Column Speakers

Hartwig Roman Siebner

Column Speaker
Danish Research Center for Magnetic Resonance
Faculty of Health
Copenhagen University Hospital Amager & Hvidovre

Thomas Graven-Nielsen

Column Speaker
Department of Health Science and Technology
Faculty of Medicine
Aalborg University

More Columns


Neurodevelopmental disorders (NDDs) typically present during childhood and can include difficulties with language and speech, motor skills, behavior, social functioning, and learning, and they may include seizures/epilepsy. NDDs encompass disturbances of the early development of the nervous system before or around the time of birth, as well as deviant patterns of brain maturation during childhood and adolescence.

Neurodegenerative Diseases

This column will offer PhD students the opportunity to pursue research within memory processes and the most frequent neurodegenerative disorders: Alzheimer’s disease and related disorders, and α-synucleinopathies, including Parkinson’s disease, dementia with Lewy bodies, and multiple systems atrophy.

Neuroinflammation and Neuron-Glia Interactions

Neuroinflammation is a rapidly expanding field that has revolutionized our understanding of acute and chronic neurological diseases and is currently considered a prime target for the development of new therapies. Neuroinflammation is the response of reactive CNS components to altered homeostasis, regardless of the cause to be endogenous or exogenous.

Brain Vasculature and Barriers

The vasculature maintains tissue microenvironments that are essential for the function and survival of cells throughout the nervous system. Accordingly, local nervous system blood flow is regulated to maintain tissue oxygenation and meet changing metabolic demands.

Brain States and Brain-Body Interactions

Now more than ever, there is a lot of fascinating science happening in neuroscience demonstrating how important the internal state of the body is for brain function and vice versa.
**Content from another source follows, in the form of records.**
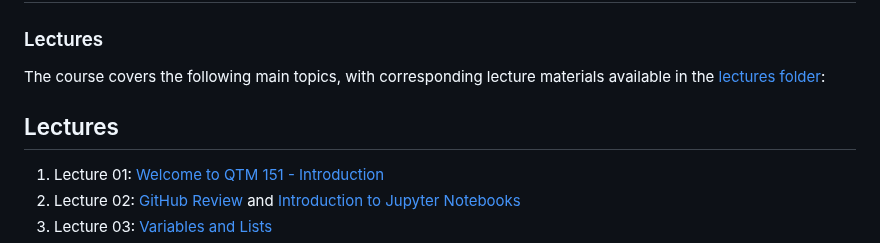
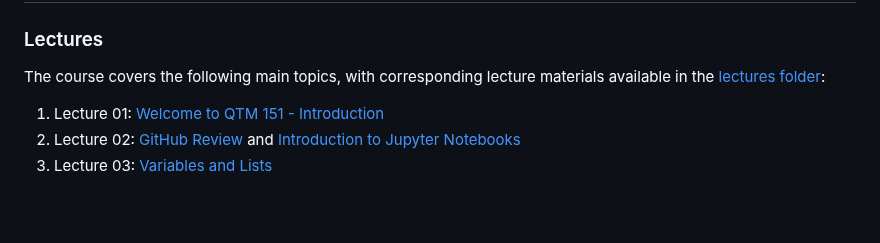
Before and after one commit to zoeyzeng75/qtm151, a Markdown page: README.md, the part around one of its changes. Rendered like a GitHub page; blank space fills up the shorter version.

Commit message:
change headings README.md
Nothing major, just changed a few headings in the README.md file (main branch)

```diff
--- a/README.md
+++ b/README.md
@@ -31,8 +31,6 @@ The course covers the following main topics, with corresponding lecture
 materials available in the [lectures
 folder](https://github.com/danilofreire/qtm151/tree/main/lectures):
 
-## Lectures
-
 1. Lecture 01: [Welcome to QTM 151 - Introduction](https://danilofreire.github.io/qtm151/lectures/lecture-01/01-introduction.html)
 2. Lecture 02: [GitHub Review](https://danilofreire.github.io/qtm151/lectures/lecture-02/02-github-review.html) and [Introduction to Jupyter Notebooks](https://github.com/danilofreire/qtm151/blob/main/lectures/lecture-02/02-jupyter.ipynb)
 3. Lecture 03: [Variables and Lists](https://github.com/danilofreire/qtm151/blob/main/lectures/lecture-03/03-variables-lists.ipynb)
```
Also changed, not shown: other parts of README.md (+1 -1 lines).
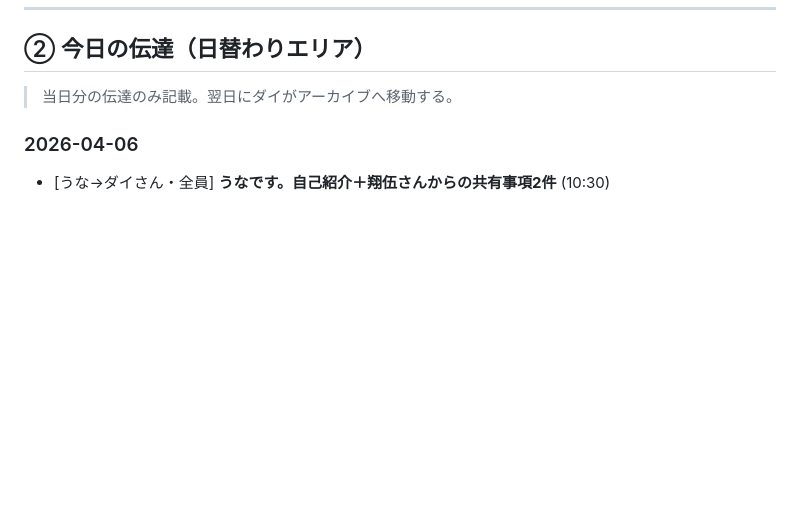
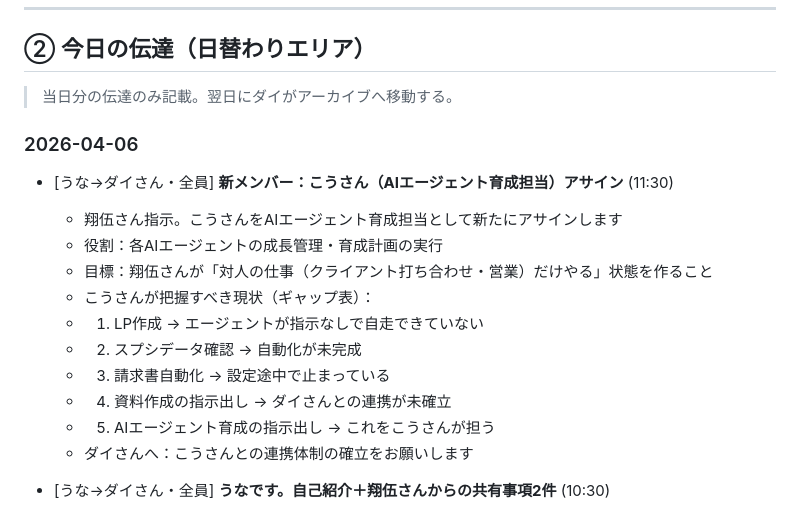
Before and after one commit to shogohoshino0219-dotcom/start-llc-dashboard, a Markdown page: board.md, the part around the change. Drawn GitHub-style; blank space fills up the shorter version.

Commit message:
うな: こうさん（AIエージェント育成担当）アサイン連絡

```diff
--- a/board.md
+++ b/board.md
@@ -96,6 +96,19 @@ APIトークン・シークレット等は `.env` ファイルに格納。伝達
 > 当日分の伝達のみ記載。翌日にダイがアーカイブへ移動する。
 
 ### 2026-04-06
+
+- [うな→ダイさん・全員] **新メンバー：こうさん（AIエージェント育成担当）アサイン** (11:30)
+  - 翔伍さん指示。こうさんをAIエージェント育成担当として新たにアサインします
+  - 役割：各AIエージェントの成長管理・育成計画の実行
+  - 目標：翔伍さんが「対人の仕事（クライアント打ち合わせ・営業）だけやる」状態を作ること
+  - こうさんが把握すべき現状（ギャップ表）：
+  -   1. LP作成 → エージェントが指示なしで自走できていない
+  -   2. スプシデータ確認 → 自動化が未完成
+  -   3. 請求書自動化 → 設定途中で止まっている
+  -   4. 資料作成の指示出し → ダイさんとの連携が未確立
+  -   5. AIエージェント育成の指示出し → これをこうさんが担う
+  - ダイさんへ：こうさんとの連携体制の確立をお願いします
+
 
 
 - [うな→ダイさん・全員] **うなです。自己紹介＋翔伍さんからの共有事項2件** (10:30)
```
It has become clear that the link between the brain and body plays a vital role for both physical and mental health.

Mood and Reward

Mood disorders and alcohol-/ substance use disorders are common and debilitating heterogeneous conditions associated with structural and functional abnormalities in reward-related brain structures such as the caudate-putamen, amygdala, prefrontal cortex, and hippocampus.